Parents of Detained Journalist Call for Daughter's Release From Libya

More

Atlantic and USA Today reporter Clare Morgana Gillis, believed to be held by the Libyan government, was last seen two weeks ago today

110420_Bloom_GillisP.jpg

Richard A. Bloom / National Journal


Sixteen days into journalist Clare Morgana Gillis's detention in Libya, her parents have issued a public appeal to the Libyan government for her release. "We just want to make sure she is OK, and we want her home," Clare's mother, Jane Gillis, said, calling for her daughter to be "released as soon as possible." They also asked the government to immediately allow a humanitarian worker or foreign journalist to visit Clare, 34, who is thought to be held in Tripoli. "I really need some assurance somehow that she does not feel that everybody has abandoned her," said Robert Gillis, her father.

Gillis was last seen in a Tripoli detention facility on April 7, two weeks ago today. "We trust they're treating her well but we can't know for sure," Robert said of the Libyan government. "We're hoping for the best but realizing we don't know anything." He added that he is especially concerned about her "conditions of confinement."

Clare Gillis, a freelance reporter writing for The Atlantic and USA Today, was detained by Libyan government troops on April 5 outside of Brega, at the time a scene of heavy fighting between rebel and government forces. She was reportedly traveling with American reporter James Wright Foley of GlobalPost and Spanish photographer Manuel Varela de Seijas Bravo of European Pressphoto Agency. Foley and Bravo were also seen with Gillis on April 7 at the Tripoli detention center, where they were reportedly being treated well.

Two weeks after first learning of their daughter's detention in Libya, Robert and Jane Gillis described how they cope with the anxiety of waiting for information. "I'm home. There are lots of phone calls.
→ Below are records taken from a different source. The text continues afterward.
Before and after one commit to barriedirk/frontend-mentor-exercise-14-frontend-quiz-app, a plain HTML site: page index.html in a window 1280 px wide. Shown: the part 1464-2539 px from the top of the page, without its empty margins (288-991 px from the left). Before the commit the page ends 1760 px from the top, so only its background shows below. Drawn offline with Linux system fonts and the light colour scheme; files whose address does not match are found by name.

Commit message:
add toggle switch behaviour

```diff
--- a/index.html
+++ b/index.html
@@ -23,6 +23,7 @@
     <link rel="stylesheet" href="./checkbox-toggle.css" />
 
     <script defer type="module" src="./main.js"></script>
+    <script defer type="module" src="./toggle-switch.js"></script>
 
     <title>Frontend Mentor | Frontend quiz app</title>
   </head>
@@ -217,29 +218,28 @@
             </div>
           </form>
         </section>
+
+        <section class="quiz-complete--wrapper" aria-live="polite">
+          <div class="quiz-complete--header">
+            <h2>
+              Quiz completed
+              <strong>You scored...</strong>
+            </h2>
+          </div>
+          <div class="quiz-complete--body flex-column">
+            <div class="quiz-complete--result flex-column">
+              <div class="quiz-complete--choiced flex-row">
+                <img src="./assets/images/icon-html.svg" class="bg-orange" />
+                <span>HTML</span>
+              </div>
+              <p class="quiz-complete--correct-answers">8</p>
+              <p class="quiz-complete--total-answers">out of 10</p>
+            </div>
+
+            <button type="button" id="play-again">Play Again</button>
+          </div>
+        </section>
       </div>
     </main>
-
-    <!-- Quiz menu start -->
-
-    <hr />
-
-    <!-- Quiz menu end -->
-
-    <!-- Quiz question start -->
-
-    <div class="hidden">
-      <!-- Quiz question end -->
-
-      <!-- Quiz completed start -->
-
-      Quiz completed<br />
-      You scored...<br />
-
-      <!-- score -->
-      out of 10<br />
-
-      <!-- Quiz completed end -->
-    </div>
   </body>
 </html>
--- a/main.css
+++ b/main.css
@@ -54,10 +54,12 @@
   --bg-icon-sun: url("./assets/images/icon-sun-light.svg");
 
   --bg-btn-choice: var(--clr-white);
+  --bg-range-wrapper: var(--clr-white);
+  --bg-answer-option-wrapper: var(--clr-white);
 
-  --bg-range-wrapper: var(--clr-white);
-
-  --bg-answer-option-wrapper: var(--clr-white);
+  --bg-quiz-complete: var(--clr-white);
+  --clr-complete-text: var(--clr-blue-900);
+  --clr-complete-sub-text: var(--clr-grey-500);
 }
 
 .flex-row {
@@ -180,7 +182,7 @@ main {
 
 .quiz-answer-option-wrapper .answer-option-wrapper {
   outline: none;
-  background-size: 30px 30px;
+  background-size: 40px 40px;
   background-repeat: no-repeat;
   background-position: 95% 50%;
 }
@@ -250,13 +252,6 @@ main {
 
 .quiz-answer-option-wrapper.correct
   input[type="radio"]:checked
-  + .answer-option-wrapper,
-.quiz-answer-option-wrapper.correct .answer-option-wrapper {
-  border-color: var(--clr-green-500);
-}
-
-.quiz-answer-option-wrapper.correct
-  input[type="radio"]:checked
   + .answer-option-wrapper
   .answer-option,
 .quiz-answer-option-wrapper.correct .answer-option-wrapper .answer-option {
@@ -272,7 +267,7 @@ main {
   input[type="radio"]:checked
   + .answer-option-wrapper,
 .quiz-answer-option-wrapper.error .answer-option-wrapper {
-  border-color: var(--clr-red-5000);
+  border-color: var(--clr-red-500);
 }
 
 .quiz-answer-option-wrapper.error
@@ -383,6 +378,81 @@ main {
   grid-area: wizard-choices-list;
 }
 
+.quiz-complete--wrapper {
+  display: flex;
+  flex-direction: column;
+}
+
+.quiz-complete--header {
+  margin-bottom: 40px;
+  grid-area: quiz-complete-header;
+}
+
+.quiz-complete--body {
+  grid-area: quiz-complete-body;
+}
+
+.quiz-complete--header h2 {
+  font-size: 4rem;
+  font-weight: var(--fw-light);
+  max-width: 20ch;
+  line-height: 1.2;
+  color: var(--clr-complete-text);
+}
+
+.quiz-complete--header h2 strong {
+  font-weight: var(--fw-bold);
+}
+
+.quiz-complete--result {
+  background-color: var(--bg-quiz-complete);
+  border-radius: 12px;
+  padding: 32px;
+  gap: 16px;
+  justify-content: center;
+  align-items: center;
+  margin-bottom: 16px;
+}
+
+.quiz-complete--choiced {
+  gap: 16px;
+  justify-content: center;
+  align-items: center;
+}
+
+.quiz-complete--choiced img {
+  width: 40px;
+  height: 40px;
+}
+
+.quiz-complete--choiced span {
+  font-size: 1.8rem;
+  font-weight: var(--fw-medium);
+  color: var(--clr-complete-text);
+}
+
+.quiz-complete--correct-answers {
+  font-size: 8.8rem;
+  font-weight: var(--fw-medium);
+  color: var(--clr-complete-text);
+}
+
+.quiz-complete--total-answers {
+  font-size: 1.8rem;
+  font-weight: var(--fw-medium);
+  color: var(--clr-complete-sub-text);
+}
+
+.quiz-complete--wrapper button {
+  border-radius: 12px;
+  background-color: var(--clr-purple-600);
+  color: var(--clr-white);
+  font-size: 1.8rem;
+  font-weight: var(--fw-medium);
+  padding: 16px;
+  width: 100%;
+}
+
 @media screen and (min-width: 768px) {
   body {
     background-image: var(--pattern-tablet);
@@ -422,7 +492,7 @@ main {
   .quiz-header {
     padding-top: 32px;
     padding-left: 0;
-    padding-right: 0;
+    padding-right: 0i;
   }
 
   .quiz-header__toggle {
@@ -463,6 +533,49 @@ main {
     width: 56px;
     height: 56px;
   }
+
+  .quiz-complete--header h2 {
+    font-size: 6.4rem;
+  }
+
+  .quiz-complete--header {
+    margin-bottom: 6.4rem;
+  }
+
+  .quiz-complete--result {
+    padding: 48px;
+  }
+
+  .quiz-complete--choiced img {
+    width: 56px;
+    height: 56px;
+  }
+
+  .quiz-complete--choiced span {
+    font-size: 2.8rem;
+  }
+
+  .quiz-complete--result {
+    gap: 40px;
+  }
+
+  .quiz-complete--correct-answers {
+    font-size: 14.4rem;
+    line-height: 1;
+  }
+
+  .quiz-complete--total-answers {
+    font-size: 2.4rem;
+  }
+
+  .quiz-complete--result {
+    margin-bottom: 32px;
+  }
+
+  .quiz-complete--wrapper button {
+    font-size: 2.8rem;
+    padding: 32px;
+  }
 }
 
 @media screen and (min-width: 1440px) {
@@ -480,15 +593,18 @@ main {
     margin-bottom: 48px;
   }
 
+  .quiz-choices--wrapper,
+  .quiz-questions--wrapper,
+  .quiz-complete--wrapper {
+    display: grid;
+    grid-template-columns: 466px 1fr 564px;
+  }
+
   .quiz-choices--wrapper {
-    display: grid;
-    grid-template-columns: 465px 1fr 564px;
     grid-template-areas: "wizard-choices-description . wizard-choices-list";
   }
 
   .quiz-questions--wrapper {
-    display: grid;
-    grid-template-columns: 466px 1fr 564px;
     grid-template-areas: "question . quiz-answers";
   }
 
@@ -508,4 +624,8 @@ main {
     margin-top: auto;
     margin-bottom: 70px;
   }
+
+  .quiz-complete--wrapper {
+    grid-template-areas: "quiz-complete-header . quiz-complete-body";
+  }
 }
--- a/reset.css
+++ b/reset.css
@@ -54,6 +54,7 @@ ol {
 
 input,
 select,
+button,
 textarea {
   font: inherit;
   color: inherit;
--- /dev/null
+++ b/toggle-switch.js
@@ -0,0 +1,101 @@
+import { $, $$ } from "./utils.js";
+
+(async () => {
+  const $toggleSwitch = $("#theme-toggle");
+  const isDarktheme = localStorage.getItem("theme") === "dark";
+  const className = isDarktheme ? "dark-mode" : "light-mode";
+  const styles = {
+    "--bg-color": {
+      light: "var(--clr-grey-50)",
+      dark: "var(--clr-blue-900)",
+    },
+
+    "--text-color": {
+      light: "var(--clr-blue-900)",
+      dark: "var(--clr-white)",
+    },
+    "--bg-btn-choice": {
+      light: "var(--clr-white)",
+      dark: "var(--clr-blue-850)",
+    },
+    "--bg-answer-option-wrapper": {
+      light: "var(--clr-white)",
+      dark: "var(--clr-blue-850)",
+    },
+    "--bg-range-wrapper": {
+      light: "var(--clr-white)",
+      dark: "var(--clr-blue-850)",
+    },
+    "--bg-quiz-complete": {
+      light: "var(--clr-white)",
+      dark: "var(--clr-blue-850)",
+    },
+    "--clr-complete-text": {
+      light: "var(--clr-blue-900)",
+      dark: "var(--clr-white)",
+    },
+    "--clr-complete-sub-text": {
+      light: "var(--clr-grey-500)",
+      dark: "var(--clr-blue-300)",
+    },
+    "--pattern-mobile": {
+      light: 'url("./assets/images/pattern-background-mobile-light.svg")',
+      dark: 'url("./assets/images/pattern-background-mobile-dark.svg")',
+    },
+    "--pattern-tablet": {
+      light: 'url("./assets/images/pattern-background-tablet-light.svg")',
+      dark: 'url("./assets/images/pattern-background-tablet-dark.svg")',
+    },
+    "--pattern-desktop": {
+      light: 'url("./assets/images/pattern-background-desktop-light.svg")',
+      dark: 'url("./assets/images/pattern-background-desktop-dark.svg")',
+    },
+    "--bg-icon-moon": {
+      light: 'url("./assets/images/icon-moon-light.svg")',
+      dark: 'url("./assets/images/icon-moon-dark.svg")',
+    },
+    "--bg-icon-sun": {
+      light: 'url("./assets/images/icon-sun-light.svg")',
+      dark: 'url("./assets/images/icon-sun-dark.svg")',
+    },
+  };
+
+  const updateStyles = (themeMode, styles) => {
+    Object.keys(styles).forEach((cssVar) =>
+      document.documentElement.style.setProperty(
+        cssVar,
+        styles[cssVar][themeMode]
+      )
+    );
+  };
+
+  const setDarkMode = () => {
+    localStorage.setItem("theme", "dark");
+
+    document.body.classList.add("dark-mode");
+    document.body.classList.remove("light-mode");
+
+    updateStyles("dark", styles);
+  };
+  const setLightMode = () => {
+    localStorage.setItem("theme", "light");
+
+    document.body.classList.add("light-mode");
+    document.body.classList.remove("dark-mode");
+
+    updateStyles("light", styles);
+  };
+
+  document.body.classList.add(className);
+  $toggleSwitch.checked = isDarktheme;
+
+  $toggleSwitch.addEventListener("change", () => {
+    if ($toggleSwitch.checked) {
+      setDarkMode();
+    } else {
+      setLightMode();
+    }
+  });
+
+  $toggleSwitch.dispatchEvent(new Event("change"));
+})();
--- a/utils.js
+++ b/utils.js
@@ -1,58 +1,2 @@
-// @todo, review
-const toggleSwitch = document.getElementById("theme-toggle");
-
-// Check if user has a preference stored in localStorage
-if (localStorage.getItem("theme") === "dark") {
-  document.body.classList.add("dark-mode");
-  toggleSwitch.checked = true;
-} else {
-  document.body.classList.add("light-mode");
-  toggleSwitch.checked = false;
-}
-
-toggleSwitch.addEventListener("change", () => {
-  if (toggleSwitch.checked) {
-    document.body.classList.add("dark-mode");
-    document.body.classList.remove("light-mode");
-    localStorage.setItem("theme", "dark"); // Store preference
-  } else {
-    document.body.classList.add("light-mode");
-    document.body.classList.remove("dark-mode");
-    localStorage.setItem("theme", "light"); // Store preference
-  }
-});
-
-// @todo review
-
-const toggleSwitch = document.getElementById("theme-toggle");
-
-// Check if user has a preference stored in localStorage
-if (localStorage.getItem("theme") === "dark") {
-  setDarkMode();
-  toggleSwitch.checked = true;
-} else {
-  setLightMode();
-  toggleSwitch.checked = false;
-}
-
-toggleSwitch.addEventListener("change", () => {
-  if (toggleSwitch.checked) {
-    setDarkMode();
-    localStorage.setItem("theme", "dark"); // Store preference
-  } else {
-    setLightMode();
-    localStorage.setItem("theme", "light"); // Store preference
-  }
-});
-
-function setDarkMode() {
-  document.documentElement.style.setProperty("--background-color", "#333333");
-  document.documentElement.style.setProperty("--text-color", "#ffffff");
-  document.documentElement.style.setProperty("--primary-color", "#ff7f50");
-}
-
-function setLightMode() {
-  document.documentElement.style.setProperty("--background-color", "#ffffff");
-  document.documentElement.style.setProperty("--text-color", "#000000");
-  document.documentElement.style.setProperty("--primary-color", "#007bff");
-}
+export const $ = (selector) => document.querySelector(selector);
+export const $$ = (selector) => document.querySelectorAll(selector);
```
And there are times when everything gets very busy," Jane said. "I would find it very difficult to do my job at work. And Bob does go to work. So in a way, we've worked it out."

"I don't want to just sit here and wait for the phone to ring," Robert said. "I don't really have the energy at this stage to go around and clean things up and do yard work. I just can't do that. But I can go to work and focus on stuff there that I can dig in to."

In addition to her work as a journalist, Clare, the oldest of three sisters, is trained as an historian with special knowledge of the Middle East. She received her Ph.D. in history from Harvard University several months before traveling to Libya to report on the events there. Her parents said Clare's inherent curiosity, background as an historian, and knowledge of Arabic serve her well in her reporting. "She's never been political," Jane added.

Libya has become increasingly dangerous for journalists since fighting began there in February. According to some firsthand reports, Gillis may also have been traveling with freelance photographer Anton Lazarus Hammerl, a South African and Austrian dual citizen who went missing the same day that she was detained. Also missing in Libya are American freelance reporter Matthew Van Dyke, who was last seen on March 13, and British citizen Kamel al-Tallou, an Al Jazeera cameraman who has been detained since March 6. On Wednesday, photographer Chris Hondros and filmmaker Tim Hetherington were killed during fighting in Misrata.

White House spokesman Jay Carney, asked on April 11 about Gillis and Foley, said that the State Department is working on the case. "We call for the release of any journalists detained, any human rights activists, anyone detained unlawfully or inappropriately, and in this case, specifically with those journalists in mind, we call on and demand their release," he said. "We take this very, very seriously, as we did when other journalists were detained."

Atlantic editor James Bennet appealed to the Libyan government for the journalists' release. "Clare and our other colleagues have now been held for more than two weeks, and it's been almost as long since we had any kind of independent report about how they're faring. We're continuing to urge the Libyan government to let them go as soon as possible, and in the meantime to let foreign diplomats or journalists visit them."

Jump to comments
Presented by

Max Fisher is a former writer and editor at The Atlantic.

Get Today's Top Stories in Your Inbox (preview)

A Fascinating Short Film About the Multiverse

If life is a series of infinite possibilities, what does it mean to be alive?


Elsewhere on the web

Join the Discussion

After you comment, click Post. If you’re not already logged in you will be asked to log in or register. blog comments powered by Disqus

Video

The Death of Film

You'll never hear the whirring sound of a projector again.

Video

How to Hunt With Poison Darts

A Borneo hunter explains one of his tribe's oldest customs: the art of the blowpipe

Video

A Delightful, Pixar-Inspired Cartoon

An action figure and his reluctant sidekick trek across a kitchen in search of treasure.

Video

I Am an Undocumented Immigrant

"I look like a typical young American."

Video

Why Did I Study Physics?

Using hand-drawn cartoons to explain an academic passion

Writers

Up
Down

More in Global

Just In